YOUR TASK:
I'd like the entries repeated exactly, without their pictures.

INPUT DATA: Begin

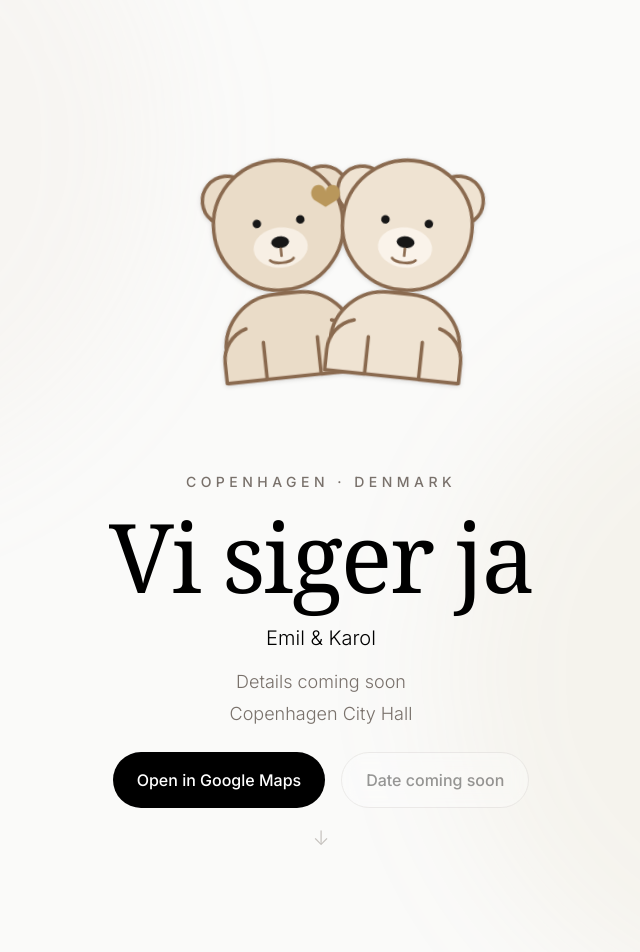
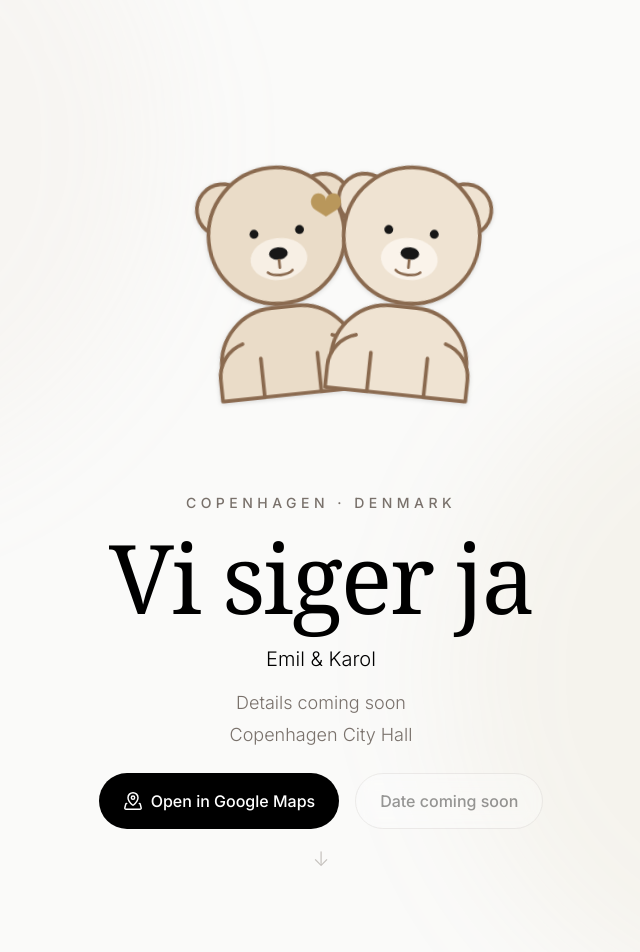
Before and after one commit to emilkacprzak/visigerja, a React (Vite) app: page / in a window 1280 px wide. Shown: the top 952 px of the page, without its empty margins (319-959 px from the left). Built offline with nearby package versions, Linux system fonts and the light colour scheme.

Commit message:
feat(maps): reusable Google Maps button

```diff
--- a/src/components/features/GoogleMapsButton.tsx
+++ b/src/components/features/GoogleMapsButton.tsx
@@ -1,16 +1,24 @@
+import { MapPinned } from "lucide-react";
 import { wedding } from "../../data/wedding";
-import Button from "../Shared/Button";
+import Button from "../ui/Button";
 
 export default function GoogleMapsButton() {
   const mapsUrl = wedding.ceremony.mapsUrl;
+  const label = mapsUrl ? "Open in Google Maps" : "Location coming soon";
+  const content = (
+    <span className="inline-flex items-center gap-2">
+      <MapPinned size={20} strokeWidth={1.75} />
+      {label}
+    </span>
+  );
 
   if (!mapsUrl) {
-    return <Button disabled>Location coming soon</Button>;
+    return <Button disabled>{content}</Button>;
   }
 
   return (
     <Button href={mapsUrl} target="_blank" rel="noopener noreferrer">
-      Open in Google Maps
+      {content}
     </Button>
   );
 }
--- /dev/null
+++ b/src/components/ui/Button.tsx
@@ -0,0 +1 @@
+export { default } from "../Shared/Button";
```
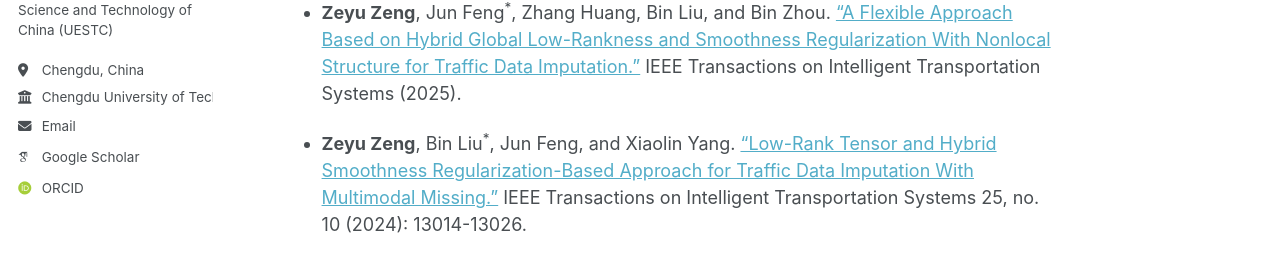
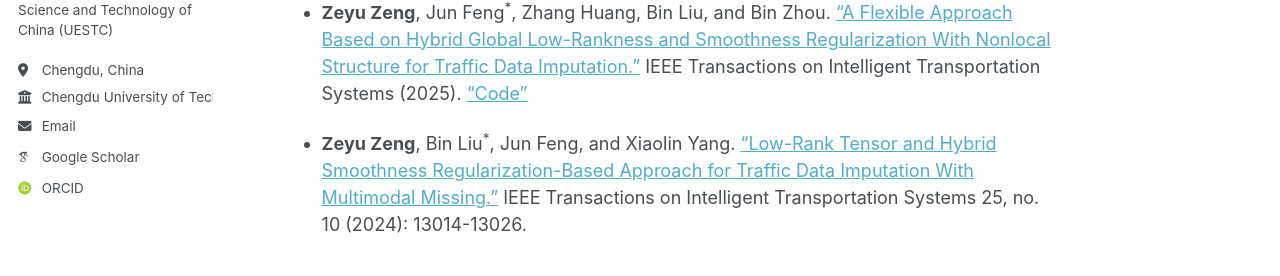
Before and after one commit to zengzeyu0704/zengzeyu0704.github.io, a Jekyll site: the page built from _pages/publications.md, in a window 1280 px wide and 900 px high. Shown: the part 356-632 px from the top of the window. Built offline with Jekyll 4.4.1, drawn with Linux system fonts in a browser that asks for light colours; some web fonts are replaced.

Commit message:
Update publications.md

```diff
--- a/_pages/publications.md
+++ b/_pages/publications.md
@@ -23,7 +23,7 @@ Recent Publication by Research Themes
 
 Intelligent Transportation Systems Data Imputation
 -----
-* <strong>Zeyu Zeng</strong>, Jun Feng<sup>*</sup>, Zhang Huang, Bin Liu, and Bin Zhou. ["A Flexible Approach Based on Hybrid Global Low-Rankness and Smoothness Regularization With Nonlocal Structure for Traffic Data Imputation."](https://ieeexplore.ieee.org/abstract/document/10897310) IEEE Transactions on Intelligent Transportation Systems (2025).
+* <strong>Zeyu Zeng</strong>, Jun Feng<sup>*</sup>, Zhang Huang, Bin Liu, and Bin Zhou. ["A Flexible Approach Based on Hybrid Global Low-Rankness and Smoothness Regularization With Nonlocal Structure for Traffic Data Imputation."](https://ieeexplore.ieee.org/abstract/document/10897310) IEEE Transactions on Intelligent Transportation Systems (2025). ["Code"](https://github.com/zengzeyu0704/GCLSNL)
 
 * <strong>Zeyu Zeng</strong>, Bin Liu<sup>*</sup>, Jun Feng, and Xiaolin Yang. ["Low-Rank Tensor and Hybrid Smoothness Regularization-Based Approach for Traffic Data Imputation With Multimodal Missing."](https://ieeexplore.ieee.org/abstract/document/10637250) IEEE Transactions on Intelligent Transportation Systems 25, no. 10 (2024): 13014-13026.
 
```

INPUT DATA: End

EXERCISE OUTPUT:
Before and after one commit to emilkacprzak/visigerja, a React (Vite) app: page / in a window 1280 px wide. Shown: the top 952 px of the page, without its empty margins (319-959 px from the left). Built offline with nearby package versions, Linux system fonts and the light colour scheme.

Commit message:
feat(maps): reusable Google Maps button

```diff
--- a/src/components/features/GoogleMapsButton.tsx
+++ b/src/components/features/GoogleMapsButton.tsx
@@ -1,16 +1,24 @@
+import { MapPinned } from "lucide-react";
 import { wedding } from "../../data/wedding";
-import Button from "../Shared/Button";
+import Button from "../ui/Button";
 
 export default function GoogleMapsButton() {
   const mapsUrl = wedding.ceremony.mapsUrl;
+  const label = mapsUrl ? "Open in Google Maps" : "Location coming soon";
+  const content = (
+    <span className="inline-flex items-center gap-2">
+      <MapPinned size={20} strokeWidth={1.75} />
+      {label}
+    </span>
+  );
 
   if (!mapsUrl) {
-    return <Button disabled>Location coming soon</Button>;
+    return <Button disabled>{content}</Button>;
   }
 
   return (
     <Button href={mapsUrl} target="_blank" rel="noopener noreferrer">
-      Open in Google Maps
+      {content}
     </Button>
   );
 }
--- /dev/null
+++ b/src/components/ui/Button.tsx
@@ -0,0 +1 @@
+export { default } from "../Shared/Button";
```
Before and after one commit to zengzeyu0704/zengzeyu0704.github.io, a Jekyll site: the page built from _pages/publications.md, in a window 1280 px wide and 900 px high. Shown: the part 356-632 px from the top of the window. Built offline with Jekyll 4.4.1, drawn with Linux system fonts in a browser that asks for light colours; some web fonts are replaced.

Commit message:
Update publications.md

```diff
--- a/_pages/publications.md
+++ b/_pages/publications.md
@@ -23,7 +23,7 @@ Recent Publication by Research Themes
 
 Intelligent Transportation Systems Data Imputation
 -----
-* <strong>Zeyu Zeng</strong>, Jun Feng<sup>*</sup>, Zhang Huang, Bin Liu, and Bin Zhou. ["A Flexible Approach Based on Hybrid Global Low-Rankness and Smoothness Regularization With Nonlocal Structure for Traffic Data Imputation."](https://ieeexplore.ieee.org/abstract/document/10897310) IEEE Transactions on Intelligent Transportation Systems (2025).
+* <strong>Zeyu Zeng</strong>, Jun Feng<sup>*</sup>, Zhang Huang, Bin Liu, and Bin Zhou. ["A Flexible Approach Based on Hybrid Global Low-Rankness and Smoothness Regularization With Nonlocal Structure for Traffic Data Imputation."](https://ieeexplore.ieee.org/abstract/document/10897310) IEEE Transactions on Intelligent Transportation Systems (2025). ["Code"](https://github.com/zengzeyu0704/GCLSNL)
 
 * <strong>Zeyu Zeng</strong>, Bin Liu<sup>*</sup>, Jun Feng, and Xiaolin Yang. ["Low-Rank Tensor and Hybrid Smoothness Regularization-Based Approach for Traffic Data Imputation With Multimodal Missing."](https://ieeexplore.ieee.org/abstract/document/10637250) IEEE Transactions on Intelligent Transportation Systems 25, no. 10 (2024): 13014-13026.
 
```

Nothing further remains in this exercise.